WORK INSTRUCTION: Establish how many lines below contain the string "gray". Respond with that number alone.

RECORDS TO USE:
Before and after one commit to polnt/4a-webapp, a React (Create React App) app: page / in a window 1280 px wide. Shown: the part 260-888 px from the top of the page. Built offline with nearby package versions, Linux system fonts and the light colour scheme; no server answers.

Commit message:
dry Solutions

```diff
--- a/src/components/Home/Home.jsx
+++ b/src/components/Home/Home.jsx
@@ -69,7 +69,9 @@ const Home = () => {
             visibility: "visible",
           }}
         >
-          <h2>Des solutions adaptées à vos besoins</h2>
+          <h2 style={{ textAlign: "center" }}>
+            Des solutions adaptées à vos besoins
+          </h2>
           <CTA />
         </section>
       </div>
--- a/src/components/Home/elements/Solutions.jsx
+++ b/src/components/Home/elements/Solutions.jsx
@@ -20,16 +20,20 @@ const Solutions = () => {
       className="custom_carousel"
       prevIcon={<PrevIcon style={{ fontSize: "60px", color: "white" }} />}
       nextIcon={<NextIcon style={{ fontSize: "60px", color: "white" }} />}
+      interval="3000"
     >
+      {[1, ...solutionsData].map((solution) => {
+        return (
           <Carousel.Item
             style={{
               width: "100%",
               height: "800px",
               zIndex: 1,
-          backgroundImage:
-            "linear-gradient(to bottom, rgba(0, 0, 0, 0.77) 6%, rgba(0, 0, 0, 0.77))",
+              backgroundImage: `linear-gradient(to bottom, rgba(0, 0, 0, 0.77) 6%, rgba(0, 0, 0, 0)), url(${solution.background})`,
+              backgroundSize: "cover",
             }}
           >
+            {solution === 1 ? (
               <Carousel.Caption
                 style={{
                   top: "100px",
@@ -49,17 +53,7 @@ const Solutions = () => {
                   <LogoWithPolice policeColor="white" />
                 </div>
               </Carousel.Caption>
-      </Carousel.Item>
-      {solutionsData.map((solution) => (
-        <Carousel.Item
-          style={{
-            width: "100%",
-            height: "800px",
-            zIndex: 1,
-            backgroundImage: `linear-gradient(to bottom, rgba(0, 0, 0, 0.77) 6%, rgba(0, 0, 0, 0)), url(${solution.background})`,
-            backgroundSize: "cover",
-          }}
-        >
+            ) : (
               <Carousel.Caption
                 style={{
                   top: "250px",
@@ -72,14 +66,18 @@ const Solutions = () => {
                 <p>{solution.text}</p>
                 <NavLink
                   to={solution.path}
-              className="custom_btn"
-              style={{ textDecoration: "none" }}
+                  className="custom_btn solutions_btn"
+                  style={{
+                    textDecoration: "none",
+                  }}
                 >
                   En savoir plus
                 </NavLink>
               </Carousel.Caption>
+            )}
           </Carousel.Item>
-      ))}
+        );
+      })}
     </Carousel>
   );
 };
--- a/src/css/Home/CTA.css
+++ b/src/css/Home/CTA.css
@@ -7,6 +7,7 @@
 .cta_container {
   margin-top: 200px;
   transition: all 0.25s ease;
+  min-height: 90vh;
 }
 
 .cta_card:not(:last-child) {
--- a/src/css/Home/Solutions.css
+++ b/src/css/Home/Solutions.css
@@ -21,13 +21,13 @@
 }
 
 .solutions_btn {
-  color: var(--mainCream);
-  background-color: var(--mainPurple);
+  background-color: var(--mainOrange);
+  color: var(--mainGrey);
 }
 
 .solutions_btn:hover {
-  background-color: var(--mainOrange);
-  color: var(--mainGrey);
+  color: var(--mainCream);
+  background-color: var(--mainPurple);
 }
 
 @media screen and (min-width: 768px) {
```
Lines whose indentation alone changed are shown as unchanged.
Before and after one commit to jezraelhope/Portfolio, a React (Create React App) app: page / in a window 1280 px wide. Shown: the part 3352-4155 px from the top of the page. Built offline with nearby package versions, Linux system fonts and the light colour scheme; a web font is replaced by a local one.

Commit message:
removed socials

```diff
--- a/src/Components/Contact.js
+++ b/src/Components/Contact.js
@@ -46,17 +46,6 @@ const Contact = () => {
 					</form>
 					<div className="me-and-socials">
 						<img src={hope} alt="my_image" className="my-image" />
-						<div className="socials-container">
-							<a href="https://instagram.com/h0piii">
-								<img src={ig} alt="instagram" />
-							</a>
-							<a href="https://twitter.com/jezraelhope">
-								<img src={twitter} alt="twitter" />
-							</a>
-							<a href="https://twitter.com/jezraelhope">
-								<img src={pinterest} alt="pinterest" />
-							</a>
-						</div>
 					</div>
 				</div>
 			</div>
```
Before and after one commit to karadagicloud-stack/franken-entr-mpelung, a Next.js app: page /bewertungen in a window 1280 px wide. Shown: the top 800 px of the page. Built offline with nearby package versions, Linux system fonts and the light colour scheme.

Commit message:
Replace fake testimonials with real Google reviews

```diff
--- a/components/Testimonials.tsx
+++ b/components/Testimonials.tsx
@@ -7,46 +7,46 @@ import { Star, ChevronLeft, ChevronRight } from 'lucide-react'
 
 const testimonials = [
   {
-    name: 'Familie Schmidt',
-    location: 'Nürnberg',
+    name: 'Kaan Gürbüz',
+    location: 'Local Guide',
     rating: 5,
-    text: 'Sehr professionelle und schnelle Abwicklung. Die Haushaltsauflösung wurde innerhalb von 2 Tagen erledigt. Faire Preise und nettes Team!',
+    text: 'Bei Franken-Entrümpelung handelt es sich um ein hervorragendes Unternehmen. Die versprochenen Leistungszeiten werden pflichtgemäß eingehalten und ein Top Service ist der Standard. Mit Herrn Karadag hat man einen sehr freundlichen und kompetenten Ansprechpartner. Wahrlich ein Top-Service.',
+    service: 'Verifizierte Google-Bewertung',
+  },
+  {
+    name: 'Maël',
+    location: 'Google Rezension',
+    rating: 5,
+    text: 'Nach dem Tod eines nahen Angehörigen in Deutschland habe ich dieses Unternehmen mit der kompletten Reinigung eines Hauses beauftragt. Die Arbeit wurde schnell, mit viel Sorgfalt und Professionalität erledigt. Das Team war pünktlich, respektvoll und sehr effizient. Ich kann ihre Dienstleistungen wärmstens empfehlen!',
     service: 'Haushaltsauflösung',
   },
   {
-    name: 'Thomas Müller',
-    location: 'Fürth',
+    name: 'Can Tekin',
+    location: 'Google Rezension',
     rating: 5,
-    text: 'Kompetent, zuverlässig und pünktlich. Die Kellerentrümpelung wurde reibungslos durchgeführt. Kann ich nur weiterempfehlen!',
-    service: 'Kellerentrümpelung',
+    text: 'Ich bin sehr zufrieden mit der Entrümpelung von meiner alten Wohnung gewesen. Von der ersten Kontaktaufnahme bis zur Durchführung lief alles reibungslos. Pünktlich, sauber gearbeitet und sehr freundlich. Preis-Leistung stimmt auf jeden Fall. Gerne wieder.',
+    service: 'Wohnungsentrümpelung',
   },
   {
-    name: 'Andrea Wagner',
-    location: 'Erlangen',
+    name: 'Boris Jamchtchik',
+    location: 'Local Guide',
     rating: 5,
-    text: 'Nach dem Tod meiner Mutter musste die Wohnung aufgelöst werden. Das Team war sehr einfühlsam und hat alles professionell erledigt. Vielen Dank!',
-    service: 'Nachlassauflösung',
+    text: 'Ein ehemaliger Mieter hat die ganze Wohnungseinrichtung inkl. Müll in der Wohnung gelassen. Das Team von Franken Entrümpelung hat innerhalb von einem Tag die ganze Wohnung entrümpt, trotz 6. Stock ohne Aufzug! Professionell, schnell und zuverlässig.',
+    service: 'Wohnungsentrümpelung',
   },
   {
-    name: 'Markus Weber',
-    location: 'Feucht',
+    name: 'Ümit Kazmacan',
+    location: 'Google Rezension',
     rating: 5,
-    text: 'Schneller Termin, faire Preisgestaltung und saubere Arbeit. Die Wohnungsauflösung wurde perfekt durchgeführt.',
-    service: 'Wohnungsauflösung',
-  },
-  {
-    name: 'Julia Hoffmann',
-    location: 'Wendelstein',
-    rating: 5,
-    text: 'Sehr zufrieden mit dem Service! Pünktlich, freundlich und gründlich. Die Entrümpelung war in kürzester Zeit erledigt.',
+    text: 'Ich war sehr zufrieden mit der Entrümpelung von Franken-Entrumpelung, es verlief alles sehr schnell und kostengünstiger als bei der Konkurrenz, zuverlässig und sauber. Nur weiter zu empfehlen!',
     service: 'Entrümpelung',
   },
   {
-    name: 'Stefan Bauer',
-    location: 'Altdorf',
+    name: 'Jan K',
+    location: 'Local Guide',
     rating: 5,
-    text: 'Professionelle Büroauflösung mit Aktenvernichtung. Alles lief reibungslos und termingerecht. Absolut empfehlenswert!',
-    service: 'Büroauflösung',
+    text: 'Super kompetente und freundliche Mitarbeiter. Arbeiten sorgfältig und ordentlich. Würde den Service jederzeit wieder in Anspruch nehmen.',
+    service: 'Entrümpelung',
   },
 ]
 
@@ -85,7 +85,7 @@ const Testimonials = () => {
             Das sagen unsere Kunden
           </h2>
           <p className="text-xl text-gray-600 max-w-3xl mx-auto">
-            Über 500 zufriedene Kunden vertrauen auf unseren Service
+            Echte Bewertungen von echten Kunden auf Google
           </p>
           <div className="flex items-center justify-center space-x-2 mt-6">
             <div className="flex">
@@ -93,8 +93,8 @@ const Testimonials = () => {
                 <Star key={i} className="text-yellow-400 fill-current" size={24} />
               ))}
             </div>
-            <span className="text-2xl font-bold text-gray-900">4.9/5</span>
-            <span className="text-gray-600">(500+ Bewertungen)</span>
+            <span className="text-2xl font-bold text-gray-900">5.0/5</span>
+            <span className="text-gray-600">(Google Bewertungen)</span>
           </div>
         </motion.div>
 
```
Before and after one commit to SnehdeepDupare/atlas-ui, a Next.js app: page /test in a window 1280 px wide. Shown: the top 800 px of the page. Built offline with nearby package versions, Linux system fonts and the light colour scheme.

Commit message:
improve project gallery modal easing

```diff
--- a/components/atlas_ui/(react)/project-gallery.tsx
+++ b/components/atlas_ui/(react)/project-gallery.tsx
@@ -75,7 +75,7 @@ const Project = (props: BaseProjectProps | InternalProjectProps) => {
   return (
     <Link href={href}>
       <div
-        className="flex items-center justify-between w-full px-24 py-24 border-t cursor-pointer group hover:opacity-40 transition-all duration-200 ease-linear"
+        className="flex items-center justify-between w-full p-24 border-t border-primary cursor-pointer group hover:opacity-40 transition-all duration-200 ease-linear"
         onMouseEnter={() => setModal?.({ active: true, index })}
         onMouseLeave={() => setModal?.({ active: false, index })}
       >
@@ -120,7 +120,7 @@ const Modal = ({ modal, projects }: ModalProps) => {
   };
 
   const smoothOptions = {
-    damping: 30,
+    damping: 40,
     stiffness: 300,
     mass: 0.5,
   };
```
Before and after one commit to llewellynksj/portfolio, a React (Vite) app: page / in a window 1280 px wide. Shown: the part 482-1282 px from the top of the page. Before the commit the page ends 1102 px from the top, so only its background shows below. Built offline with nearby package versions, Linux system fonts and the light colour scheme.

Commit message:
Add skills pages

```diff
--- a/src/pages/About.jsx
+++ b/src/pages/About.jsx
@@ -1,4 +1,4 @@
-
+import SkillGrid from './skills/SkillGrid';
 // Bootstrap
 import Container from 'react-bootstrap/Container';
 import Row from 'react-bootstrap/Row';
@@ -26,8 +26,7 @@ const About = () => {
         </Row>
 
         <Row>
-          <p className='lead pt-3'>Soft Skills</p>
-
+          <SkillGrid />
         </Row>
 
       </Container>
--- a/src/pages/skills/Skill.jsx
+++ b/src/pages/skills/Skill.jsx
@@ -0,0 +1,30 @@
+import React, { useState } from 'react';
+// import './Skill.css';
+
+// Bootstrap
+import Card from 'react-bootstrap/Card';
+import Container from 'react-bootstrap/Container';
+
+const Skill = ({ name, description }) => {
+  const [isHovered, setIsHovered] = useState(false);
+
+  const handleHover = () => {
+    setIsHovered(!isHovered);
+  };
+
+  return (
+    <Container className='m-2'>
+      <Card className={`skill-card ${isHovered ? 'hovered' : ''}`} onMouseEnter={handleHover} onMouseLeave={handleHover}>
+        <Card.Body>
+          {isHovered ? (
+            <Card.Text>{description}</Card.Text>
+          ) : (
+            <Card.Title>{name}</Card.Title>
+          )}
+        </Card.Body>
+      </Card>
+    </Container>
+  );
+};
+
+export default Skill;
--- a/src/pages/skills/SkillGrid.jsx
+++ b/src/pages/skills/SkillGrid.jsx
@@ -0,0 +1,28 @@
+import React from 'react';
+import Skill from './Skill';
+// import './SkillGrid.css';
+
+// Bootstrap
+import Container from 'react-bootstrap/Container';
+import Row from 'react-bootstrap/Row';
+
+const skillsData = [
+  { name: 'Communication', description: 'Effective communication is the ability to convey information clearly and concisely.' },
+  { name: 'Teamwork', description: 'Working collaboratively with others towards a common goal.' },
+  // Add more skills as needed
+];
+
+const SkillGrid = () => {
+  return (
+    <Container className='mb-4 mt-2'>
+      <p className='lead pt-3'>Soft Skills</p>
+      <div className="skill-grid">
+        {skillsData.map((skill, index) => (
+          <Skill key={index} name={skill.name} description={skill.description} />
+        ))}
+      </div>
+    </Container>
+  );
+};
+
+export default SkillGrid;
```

RESPONSE AREA: 5